Would you write out all of the data exactly as it appears below?

■ Records drawn from a dataset
"""
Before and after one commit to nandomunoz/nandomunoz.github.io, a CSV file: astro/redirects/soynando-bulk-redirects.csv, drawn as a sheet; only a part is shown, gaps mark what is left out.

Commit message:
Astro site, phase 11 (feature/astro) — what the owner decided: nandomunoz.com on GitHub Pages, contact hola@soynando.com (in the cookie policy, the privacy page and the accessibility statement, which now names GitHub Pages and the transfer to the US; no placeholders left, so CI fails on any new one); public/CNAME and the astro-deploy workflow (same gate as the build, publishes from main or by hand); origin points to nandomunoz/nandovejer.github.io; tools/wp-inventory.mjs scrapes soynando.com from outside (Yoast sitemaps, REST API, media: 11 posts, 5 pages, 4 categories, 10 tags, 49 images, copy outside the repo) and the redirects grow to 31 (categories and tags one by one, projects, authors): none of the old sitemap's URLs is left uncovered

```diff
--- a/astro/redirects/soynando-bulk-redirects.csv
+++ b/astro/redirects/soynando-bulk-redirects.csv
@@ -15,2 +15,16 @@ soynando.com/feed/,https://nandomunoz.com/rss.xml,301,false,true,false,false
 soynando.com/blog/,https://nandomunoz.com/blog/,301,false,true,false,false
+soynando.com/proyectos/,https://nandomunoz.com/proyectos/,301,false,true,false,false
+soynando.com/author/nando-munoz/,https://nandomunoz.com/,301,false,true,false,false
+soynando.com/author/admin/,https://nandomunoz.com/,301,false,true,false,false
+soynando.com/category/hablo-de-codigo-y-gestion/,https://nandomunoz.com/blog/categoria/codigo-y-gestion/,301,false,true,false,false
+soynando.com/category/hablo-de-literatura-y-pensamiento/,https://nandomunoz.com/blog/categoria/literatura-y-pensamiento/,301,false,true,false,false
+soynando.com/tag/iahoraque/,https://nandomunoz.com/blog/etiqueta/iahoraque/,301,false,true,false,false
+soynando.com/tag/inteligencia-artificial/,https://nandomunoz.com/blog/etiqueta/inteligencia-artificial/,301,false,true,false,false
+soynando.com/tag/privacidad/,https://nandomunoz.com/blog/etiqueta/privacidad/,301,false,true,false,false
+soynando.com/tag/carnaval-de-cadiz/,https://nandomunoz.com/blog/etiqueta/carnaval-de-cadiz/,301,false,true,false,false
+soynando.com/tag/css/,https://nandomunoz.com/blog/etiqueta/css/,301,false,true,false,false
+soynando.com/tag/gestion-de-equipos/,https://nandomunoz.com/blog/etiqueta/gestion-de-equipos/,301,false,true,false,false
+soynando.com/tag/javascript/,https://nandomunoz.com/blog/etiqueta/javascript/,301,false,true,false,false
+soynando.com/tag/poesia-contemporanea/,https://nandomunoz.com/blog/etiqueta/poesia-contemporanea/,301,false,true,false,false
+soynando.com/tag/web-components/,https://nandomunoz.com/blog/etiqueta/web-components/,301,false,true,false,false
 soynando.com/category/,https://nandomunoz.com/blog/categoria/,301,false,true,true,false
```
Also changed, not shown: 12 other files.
"""
■ Solution
Before and after one commit to nandomunoz/nandomunoz.github.io, a CSV file: astro/redirects/soynando-bulk-redirects.csv, drawn as a sheet; only a part is shown, gaps mark what is left out.

Commit message:
Astro site, phase 11 (feature/astro) — what the owner decided: nandomunoz.com on GitHub Pages, contact hola@soynando.com (in the cookie policy, the privacy page and the accessibility statement, which now names GitHub Pages and the transfer to the US; no placeholders left, so CI fails on any new one); public/CNAME and the astro-deploy workflow (same gate as the build, publishes from main or by hand); origin points to nandomunoz/nandovejer.github.io; tools/wp-inventory.mjs scrapes soynando.com from outside (Yoast sitemaps, REST API, media: 11 posts, 5 pages, 4 categories, 10 tags, 49 images, copy outside the repo) and the redirects grow to 31 (categories and tags one by one, projects, authors): none of the old sitemap's URLs is left uncovered

```diff
--- a/astro/redirects/soynando-bulk-redirects.csv
+++ b/astro/redirects/soynando-bulk-redirects.csv
@@ -15,2 +15,16 @@ soynando.com/feed/,https://nandomunoz.com/rss.xml,301,false,true,false,false
 soynando.com/blog/,https://nandomunoz.com/blog/,301,false,true,false,false
+soynando.com/proyectos/,https://nandomunoz.com/proyectos/,301,false,true,false,false
+soynando.com/author/nando-munoz/,https://nandomunoz.com/,301,false,true,false,false
+soynando.com/author/admin/,https://nandomunoz.com/,301,false,true,false,false
+soynando.com/category/hablo-de-codigo-y-gestion/,https://nandomunoz.com/blog/categoria/codigo-y-gestion/,301,false,true,false,false
+soynando.com/category/hablo-de-literatura-y-pensamiento/,https://nandomunoz.com/blog/categoria/literatura-y-pensamiento/,301,false,true,false,false
+soynando.com/tag/iahoraque/,https://nandomunoz.com/blog/etiqueta/iahoraque/,301,false,true,false,false
+soynando.com/tag/inteligencia-artificial/,https://nandomunoz.com/blog/etiqueta/inteligencia-artificial/,301,false,true,false,false
+soynando.com/tag/privacidad/,https://nandomunoz.com/blog/etiqueta/privacidad/,301,false,true,false,false
+soynando.com/tag/carnaval-de-cadiz/,https://nandomunoz.com/blog/etiqueta/carnaval-de-cadiz/,301,false,true,false,false
+soynando.com/tag/css/,https://nandomunoz.com/blog/etiqueta/css/,301,false,true,false,false
+soynando.com/tag/gestion-de-equipos/,https://nandomunoz.com/blog/etiqueta/gestion-de-equipos/,301,false,true,false,false
+soynando.com/tag/javascript/,https://nandomunoz.com/blog/etiqueta/javascript/,301,false,true,false,false
+soynando.com/tag/poesia-contemporanea/,https://nandomunoz.com/blog/etiqueta/poesia-contemporanea/,301,false,true,false,false
+soynando.com/tag/web-components/,https://nandomunoz.com/blog/etiqueta/web-components/,301,false,true,false,false
 soynando.com/category/,https://nandomunoz.com/blog/categoria/,301,false,true,true,false
```
Also changed, not shown: 12 other files.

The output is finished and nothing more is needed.